_Task directions:_ Pictures stay out; print the rest of the listing below exactly as it stands.

_Input data:_
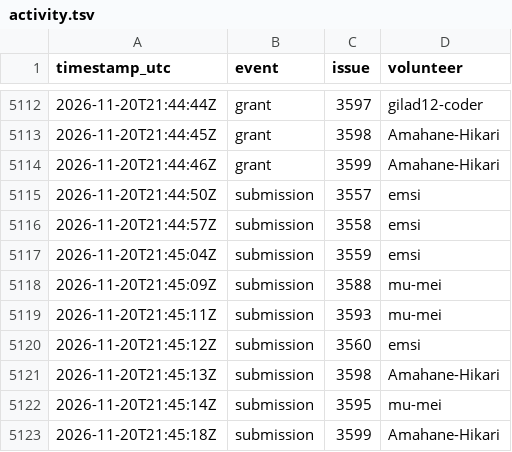
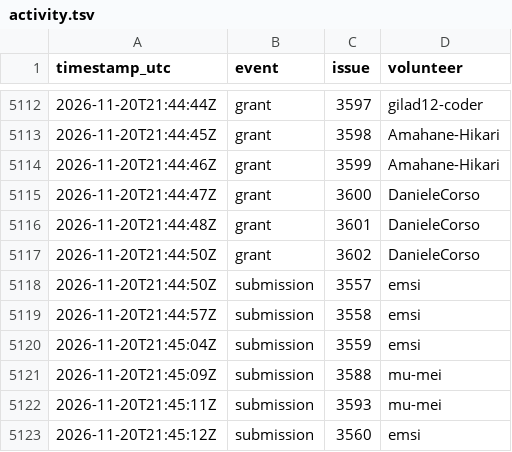
Before and after one commit to 1337isnot1337/alpoge-rh-replay, a TSV file: tracker/activity.tsv, drawn as a sheet; only a part is shown, gaps mark what is left out; the shorter side is filled out with more unchanged rows; the diff covers the shown part only; the diff names each change by its address in the sheet, - before the commit and + after, or states it on an @@ line.

```diff
--- a/tracker/activity.tsv
+++ b/tracker/activity.tsv
+row 5115: 2026-11-20T21:44:47Z | grant | 3600 | DanieleCorso
+row 5116: 2026-11-20T21:44:48Z | grant | 3601 | DanieleCorso
+row 5117: 2026-11-20T21:44:50Z | grant | 3602 | DanieleCorso
```
Also changed, not shown: 20 added rows elsewhere in this file, 6 other files.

_Exercise output:_
Before and after one commit to 1337isnot1337/alpoge-rh-replay, a TSV file: tracker/activity.tsv, drawn as a sheet; only a part is shown, gaps mark what is left out; the shorter side is filled out with more unchanged rows; the diff covers the shown part only; the diff names each change by its address in the sheet, - before the commit and + after, or states it on an @@ line.

```diff
--- a/tracker/activity.tsv
+++ b/tracker/activity.tsv
+row 5115: 2026-11-20T21:44:47Z | grant | 3600 | DanieleCorso
+row 5116: 2026-11-20T21:44:48Z | grant | 3601 | DanieleCorso
+row 5117: 2026-11-20T21:44:50Z | grant | 3602 | DanieleCorso
```
Also changed, not shown: 20 added rows elsewhere in this file, 6 other files.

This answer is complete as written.